Clean power installations hampered by supply and trade issues cool in Q3 of 2022
Energize Weekly, November 9, 2022
Wind, solar and storage installations for the third quarter of 2022 were the lowest in three years as developers struggled with supply chain and trade restrictions, according to a market report from the American Clean Power Association (ACP).
A total of 3.4 gigawatts (GW) of new capacity came online in the quarter, down 22 percent from the same period in 2021. That brought total 2022 installations to 14.2 GW – an 18 percent decline compared to the same period in 2021.
The projects for the year represent $4.6 billion in investment, the ACP, an industry trade group, said.
“Difficulty sourcing solar panels and supply chain constraints have proved to be major barriers for projects. Interconnection challenges and the previous phase-down schedule of the production tax credit (PTC) are at work, as well,” the association said.
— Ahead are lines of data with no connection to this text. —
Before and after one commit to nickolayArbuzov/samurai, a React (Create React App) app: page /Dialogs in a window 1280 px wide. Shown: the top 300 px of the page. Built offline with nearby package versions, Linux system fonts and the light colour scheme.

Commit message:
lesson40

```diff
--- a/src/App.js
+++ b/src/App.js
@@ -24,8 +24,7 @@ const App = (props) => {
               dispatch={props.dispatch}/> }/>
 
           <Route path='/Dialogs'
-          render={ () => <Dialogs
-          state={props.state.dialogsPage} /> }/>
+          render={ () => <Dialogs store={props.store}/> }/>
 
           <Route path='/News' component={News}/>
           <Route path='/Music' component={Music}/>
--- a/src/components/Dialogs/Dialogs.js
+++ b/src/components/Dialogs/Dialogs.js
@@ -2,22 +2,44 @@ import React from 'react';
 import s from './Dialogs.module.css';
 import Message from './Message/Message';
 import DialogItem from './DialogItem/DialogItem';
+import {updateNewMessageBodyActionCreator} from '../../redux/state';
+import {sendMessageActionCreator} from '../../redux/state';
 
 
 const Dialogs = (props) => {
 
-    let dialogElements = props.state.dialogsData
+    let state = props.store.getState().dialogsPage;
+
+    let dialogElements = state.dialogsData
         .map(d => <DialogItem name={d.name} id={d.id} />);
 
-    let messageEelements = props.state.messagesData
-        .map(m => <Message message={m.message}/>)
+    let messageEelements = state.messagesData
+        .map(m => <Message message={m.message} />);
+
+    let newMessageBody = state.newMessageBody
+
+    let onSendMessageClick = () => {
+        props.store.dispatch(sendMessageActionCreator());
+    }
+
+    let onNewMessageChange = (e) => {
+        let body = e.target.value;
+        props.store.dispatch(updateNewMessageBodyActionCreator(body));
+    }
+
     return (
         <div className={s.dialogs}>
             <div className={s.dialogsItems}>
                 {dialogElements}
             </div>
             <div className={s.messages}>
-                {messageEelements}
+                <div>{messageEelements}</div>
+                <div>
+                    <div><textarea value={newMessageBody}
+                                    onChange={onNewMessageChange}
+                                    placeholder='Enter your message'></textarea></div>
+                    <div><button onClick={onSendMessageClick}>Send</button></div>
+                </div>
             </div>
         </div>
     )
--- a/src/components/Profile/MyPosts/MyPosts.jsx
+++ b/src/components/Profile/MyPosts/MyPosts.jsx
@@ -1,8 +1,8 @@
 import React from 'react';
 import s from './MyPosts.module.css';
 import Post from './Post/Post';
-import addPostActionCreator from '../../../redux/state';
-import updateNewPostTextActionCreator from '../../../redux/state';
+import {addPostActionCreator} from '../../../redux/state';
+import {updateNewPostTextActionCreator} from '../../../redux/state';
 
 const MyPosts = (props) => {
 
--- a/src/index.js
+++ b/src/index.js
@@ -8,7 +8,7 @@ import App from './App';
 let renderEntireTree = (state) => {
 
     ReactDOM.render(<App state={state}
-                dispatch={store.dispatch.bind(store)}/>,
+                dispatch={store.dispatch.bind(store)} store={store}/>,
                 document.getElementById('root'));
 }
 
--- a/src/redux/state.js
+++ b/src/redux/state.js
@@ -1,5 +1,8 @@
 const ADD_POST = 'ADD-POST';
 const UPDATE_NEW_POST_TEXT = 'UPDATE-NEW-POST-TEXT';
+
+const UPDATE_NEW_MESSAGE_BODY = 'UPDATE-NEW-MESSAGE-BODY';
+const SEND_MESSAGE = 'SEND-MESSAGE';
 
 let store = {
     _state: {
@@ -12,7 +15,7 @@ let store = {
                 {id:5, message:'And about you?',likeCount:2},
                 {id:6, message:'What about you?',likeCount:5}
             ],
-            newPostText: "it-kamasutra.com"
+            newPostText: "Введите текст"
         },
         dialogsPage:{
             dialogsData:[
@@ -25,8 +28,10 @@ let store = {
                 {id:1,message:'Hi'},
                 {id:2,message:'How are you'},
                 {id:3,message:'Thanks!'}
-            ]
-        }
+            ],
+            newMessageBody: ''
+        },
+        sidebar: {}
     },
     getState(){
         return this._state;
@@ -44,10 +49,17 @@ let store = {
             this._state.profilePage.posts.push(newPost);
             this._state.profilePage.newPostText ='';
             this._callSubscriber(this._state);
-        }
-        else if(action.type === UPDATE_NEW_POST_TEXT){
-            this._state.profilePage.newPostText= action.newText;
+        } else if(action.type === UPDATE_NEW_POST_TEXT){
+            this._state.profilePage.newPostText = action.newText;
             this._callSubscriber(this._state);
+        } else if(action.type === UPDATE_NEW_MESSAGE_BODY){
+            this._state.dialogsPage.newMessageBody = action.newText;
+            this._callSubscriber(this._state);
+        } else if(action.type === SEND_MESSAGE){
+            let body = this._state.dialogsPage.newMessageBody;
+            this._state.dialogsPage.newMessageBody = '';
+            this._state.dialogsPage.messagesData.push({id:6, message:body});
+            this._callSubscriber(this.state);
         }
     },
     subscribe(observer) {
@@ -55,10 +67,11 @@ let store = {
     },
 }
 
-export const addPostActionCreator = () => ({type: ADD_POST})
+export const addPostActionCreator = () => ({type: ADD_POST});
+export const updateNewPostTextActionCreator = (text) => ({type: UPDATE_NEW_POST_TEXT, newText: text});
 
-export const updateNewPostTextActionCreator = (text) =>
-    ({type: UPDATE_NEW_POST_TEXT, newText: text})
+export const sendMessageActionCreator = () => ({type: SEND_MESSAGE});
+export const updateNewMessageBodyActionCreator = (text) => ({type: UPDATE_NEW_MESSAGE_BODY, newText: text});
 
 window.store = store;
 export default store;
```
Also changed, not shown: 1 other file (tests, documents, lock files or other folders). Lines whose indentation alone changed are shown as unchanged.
Two laws limiting access to solar panels from areas know to use forced labor – the Withhold Release Order and Uyghur Forced Labor Prevention Act – has “effectively removed a significant supply from the U.S. market,” the report said.
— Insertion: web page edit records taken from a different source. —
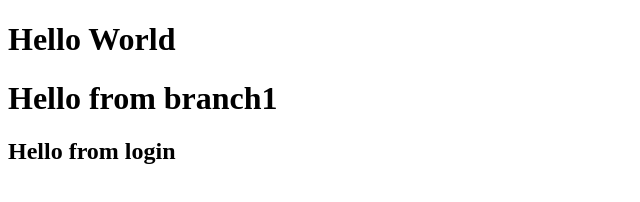
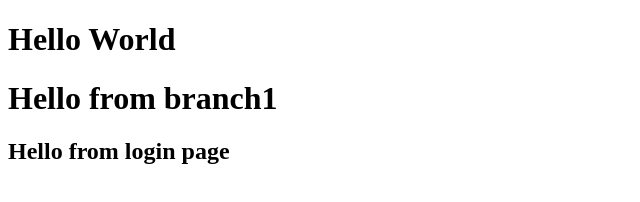
Before and after one commit to Nargis21/practice, a plain HTML site: page index.html in a window 1280 px wide. Shown: the full height of the page, 0-640 px from the left. Drawn offline with Linux system fonts and the light colour scheme.

Commit message:
more code added

```diff
--- a/index.html
+++ b/index.html
@@ -12,7 +12,7 @@
 <body>
     <h1>Hello World</h1>
     <h1>Hello from branch1</h1>
-    <h2>Hello from login</h2>
+    <h2>Hello from login page</h2>
 </body>
 
 </html>
```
The PTC, which provides a tax credit based on the amount of electricity a wind project generates, was phased out in 2021, but restored in 2022 under the Inflation Reduction Act.
There were 60 utility-scale projects in 19 states brought online in the third quarter of 2022. California was home to more than 40 percent of the new capacity – 1.4 GW – followed by Texas with 1.2 GW.
Solar projects dominated with nearly 1.9 GW of capacity in the quarter, followed by battery storage with 1.2 GW, marking the second strongest quarterly performance ever for storage. Only two new wind projects with a total capacity of 356 megawatts were commissioned in the quarter.
There are 39 GW of installations under construction in the project pipeline and 93 GW in advanced development stages, the ACP said.
This also represents a slowdown as the pipeline grew by just 3 percent to 4 percent in the first and second quarters of 2022 compared to the 12 percent quarterly growth in 2021.
Texas projects account for almost a fifth the pipeline, with 23.8 GW of installations. California is second with 12.8 GW of projects in development.
Solar projects make up 59 percent of the pipeline. Land-based wind accounts for 17 percent the developing capacity and offshore wind another 13 percent. Battery storage the remaining 11 percent.
Activity in Power Purchase Agreements (PPAs), long-term contracts to purchase electricity from projects, also slowed in the third quarter as developers and purchasers announced 7.2 GW of new PPAs in the quarter, down 31 percent compared to the same period last year. For the year, new PPAs are only 3 percent down year-over-year thanks to a high announcement volume last quarter.
Utilities were the purchasers for about 25 percent of all PPAs announced this quarter, while commercial and industrial customers account for 43 percent of the agreements. State governments and undisclosed purchasers made up the remaining 32 percent of announced PPA capacity.